New vehicle dealers, bookstores and liquor marts all believe they are essential operations and should be allowed to reopen as soon as possible.
In a letter to Works and Transport Minister Rohan Sinanan yesterday, Automotive Dealers’ Association of T&T (ADATT) president Ryan Latchu said they had developed a COVID-19 Business Continuity Plan (CBCP), Safe to Work Protocols and appointed a self-regulating committee to oversee their activity going forward.
Ltchue said the automotive sector should be considered essential for four reasons:
1. Transportation is essential to the motoring public who provide services to the listed ‘essential’ businesses.
2. The COVID-19 situation will increase the demand for private transportation as we limit passenger load in taxis and public transportation.
3. Failure to service vehicles on time and with the correct parts is a major HSSE concern and will void the manufacturer’s warranty to the disadvantage of the motoring public.
4. We have received and continue to receive numerous complaints from the public about maintenance services and warranty coverage.
As a result of this, the ADATT called for Sinanan’s support in recommending that new vehicle dealers be included as “essential service” providers under the Public Health Ordinance in a timely manner.
Latchu said all dealerships have committed to strict adherence to the precautions issued by the Ministry of Health, World Health Organisation and our respective manufacturers in prevention the spread of COVID-19.
The ADATT created a 23-page document outlining the proper procedures and protocols for the reopening of business.
“The ADATT membership are focused on being responsible corporate citizens while preserving the safety and security of all our stakeholders, including the general public. Combined we are seven companies representing 37 internationally recognised brands and employing an estimated 2,000 members of the working population,” the ADATT stated.
“Although, the new vehicle dealers have contributed an estimated TT$800 million in duties and taxes for 2019, we stand committed to working with the GOTT in re-engineering the approach to business resulting from the global pandemic. This collaboration is not limited to the automotive industry through redefined processes at the Licensing or Customs and Excise Divisions but aims to secure the survival and sustainability of life in Trinidad and Tobago.”
The ADATT is not alone in its quest, however, as the Book Industry of T&T also signalled it is ready to reopen now.

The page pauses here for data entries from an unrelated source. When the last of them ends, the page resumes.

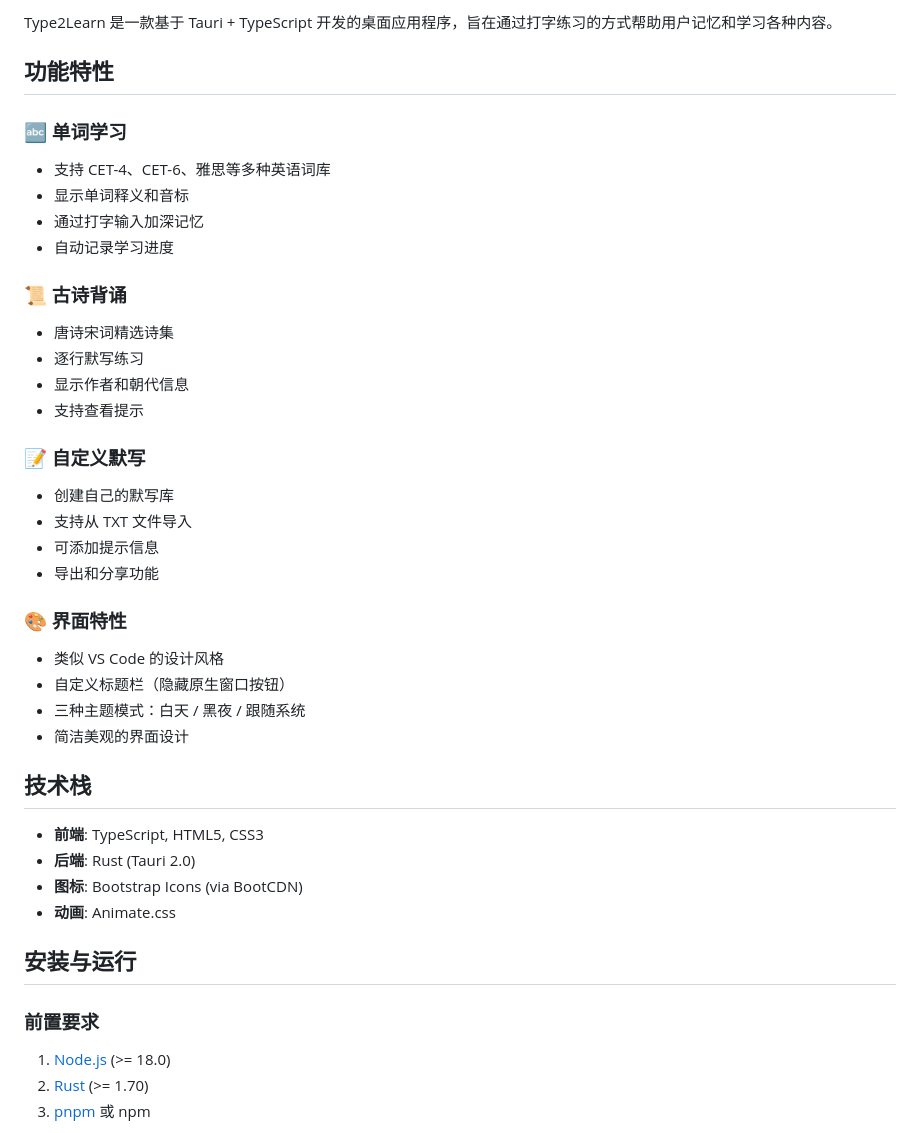
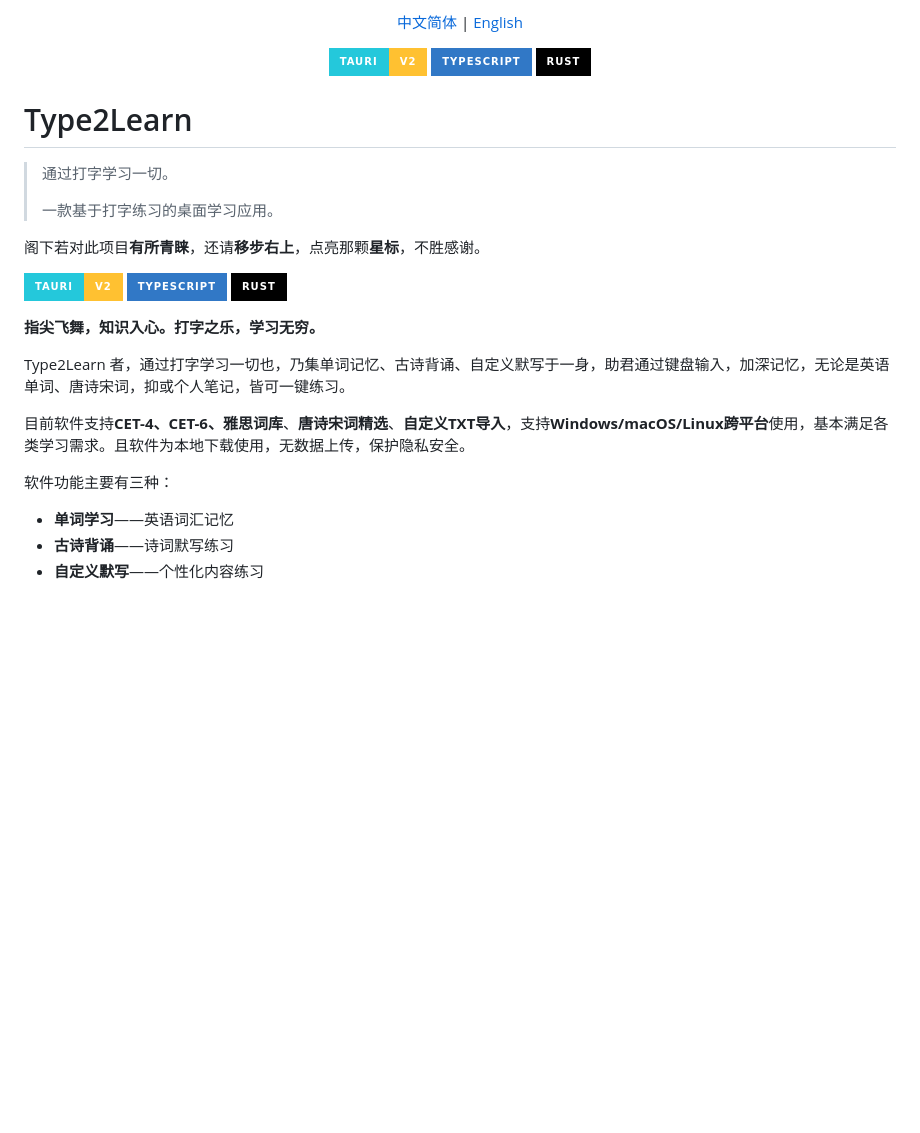
Before and after one commit to LYOfficial/Type2Learn, a Markdown page: README.md, the part around one of its changes. GitHub-like rendering; badges without logos; blank space fills up the shorter version.

```diff
--- a/README.md
+++ b/README.md
@@ -2,44 +2,31 @@
 
-Type2Learn 是一款基于 Tauri + TypeScript 开发的桌面应用程序，旨在通过打字练习的方式帮助用户记忆和学习各种内容。
+<p align="center">
+    <a href="./README.md">中文简体</a> | <a href="./README_EN.md">English</a>
+</p>
 
-## 功能特性
+<p align="center">
+<img src="https://img.shields.io/badge/Tauri-v2-FFC131?style=for-the-badge&logo=tauri&logoColor=white&labelColor=24C8DB" alt="Tauri" height="54" /> <img src="https://img.shields.io/badge/TypeScript-3178C6?style=for-the-badge&logo=typescript&logoColor=white" alt="TypeScript" height="54" /> <img src="https://img.shields.io/badge/Rust-000000?style=for-the-badge&logo=rust&logoColor=white" alt="Rust" height="54" />
+</p>
 
-### 🔤 单词学习
-- 支持 CET-4、CET-6、雅思等多种英语词库
-- 显示单词释义和音标
-- 通过打字输入加深记忆
-- 自动记录学习进度
+# Type2Learn
 
-### 📜 古诗背诵
-- 唐诗宋词精选诗集
-- 逐行默写练习
-- 显示作者和朝代信息
-- 支持查看提示
+> 通过打字学习一切。
+>
+> 一款基于打字练习的桌面学习应用。
 
-### 📝 自定义默写
-- 创建自己的默写库
-- 支持从 TXT 文件导入
-- 可添加提示信息
-- 导出和分享功能
+阁下若对此项目**有所青睐**，还请**移步右上**，点亮那颗**星标**，不胜感谢。
 
-### 🎨 界面特性
-- 类似 VS Code 的设计风格
-- 自定义标题栏（隐藏原生窗口按钮）
-- 三种主题模式：白天 / 黑夜 / 跟随系统
-- 简洁美观的界面设计
+[![Tauri](https://img.shields.io/badge/Tauri-v2-FFC131?style=for-the-badge&logo=tauri&logoColor=white&labelColor=24C8DB)](https://tauri.app/) ![TypeScript Badge](https://img.shields.io/badge/TypeScript-3178C6?style=for-the-badge&logo=typescript&logoColor=white) ![Rust Badge](https://img.shields.io/badge/Rust-000000?style=for-the-badge&logo=rust&logoColor=white)
 
-## 技术栈
+**指尖飞舞，知识入心。打字之乐，学习无穷。**
 
-- **前端**: TypeScript, HTML5, CSS3
-- **后端**: Rust (Tauri 2.0)
-- **图标**: Bootstrap Icons (via BootCDN)
-- **动画**: Animate.css
+Type2Learn 者，通过打字学习一切也，乃集单词记忆、古诗背诵、自定义默写于一身，助君通过键盘输入，加深记忆，无论是英语单词、唐诗宋词，抑或个人笔记，皆可一键练习。
 
-## 安装与运行
+目前软件支持**CET-4、CET-6、雅思词库**、**唐诗宋词精选**、**自定义TXT导入**，支持**Windows/macOS/Linux跨平台**使用，基本满足各类学习需求。且软件为本地下载使用，无数据上传，保护隐私安全。
 
-### 前置要求
+软件功能主要有三种：
 
-1. [Node.js](https://nodejs.org/) (>= 18.0)
-2. [Rust](https://www.rust-lang.org/) (>= 1.70)
-3. [pnpm](https://pnpm.io/) 或 npm
+- **单词学习**——英语词汇记忆
+- **古诗背诵**——诗词默写练习
+- **自定义默写**——个性化内容练习
 
```
Also changed, not shown: other parts of README.md (+54 -71 lines).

In an open letter to Education Minister Anthony Garcia, BIOTT representative Vivek Charran called for book stores to be listed as essential businesses so they can open on a limited schedule similar to measures currently applied to hardwares.
Schools are now expected to reopen in September and students and teachers are expected to compete the current curriculum online, but BOITT believes this may put some students at an unfair disadvantage.
“BIOTT further seeks to advise the Honourable Minister despite best-laid plans for distance learning, not all students have the capacity to go online and fulfill their education requirement,” it stated.
BIOTT said members have been inundated with calls from parents wanting to purchase schoolbooks so their children can get a head start and teachers have also been looking for further resources and literary tools for their students.
“During a time when persons and families are forced to remain at home, parents are further seeking extra-curricular activities to entertain their children. Our nation’s children are being deprived of novels, religious books, inspirational books, business books, storybooks to read,” BIOTT said.
“BIOTT can also confirm customers want colouring and activity books, writing practice books, and crayons as this is a critical time for these children to develop fine and gross motor skills.”
A major industry currently affected by current lockdown orders in the country is the food and beverage sector.
The T&T Beverage Alcohol Alliance (TTBAA) is expected to submit its guidelines for the safe re-opening of beverage trade to the Government’s Road Map to Recovery committee on Wednesday.
Wholesalers and liquor marts have called on Government to allow them to reopen by today and operate from 8 am to 4 pm, saying they may assist in alleviating congestion at supermarkets.
“Being classed as discount stores under current regulations, these businesses are essential to ensure the regular supply of various categories of products to groceries, mini-marts, parlours, etc. Communities rely on these shops for numerous items and they play an obvious role in widening consumer availability and thus preventing congestion at larger supermarkets,” the TTBAA stated.
“Given that most hold wither Spirit Grocers or Spirit Retailers licences, alcoholic products can be sold. However, focus should be on sales to commercial customers as opposed to individual consumers. Control to be exercised eliminating/minimising cold or single unit selling to the general public. Regardless of license type, absolutely no consumption or gathering on premises is to be allowed.”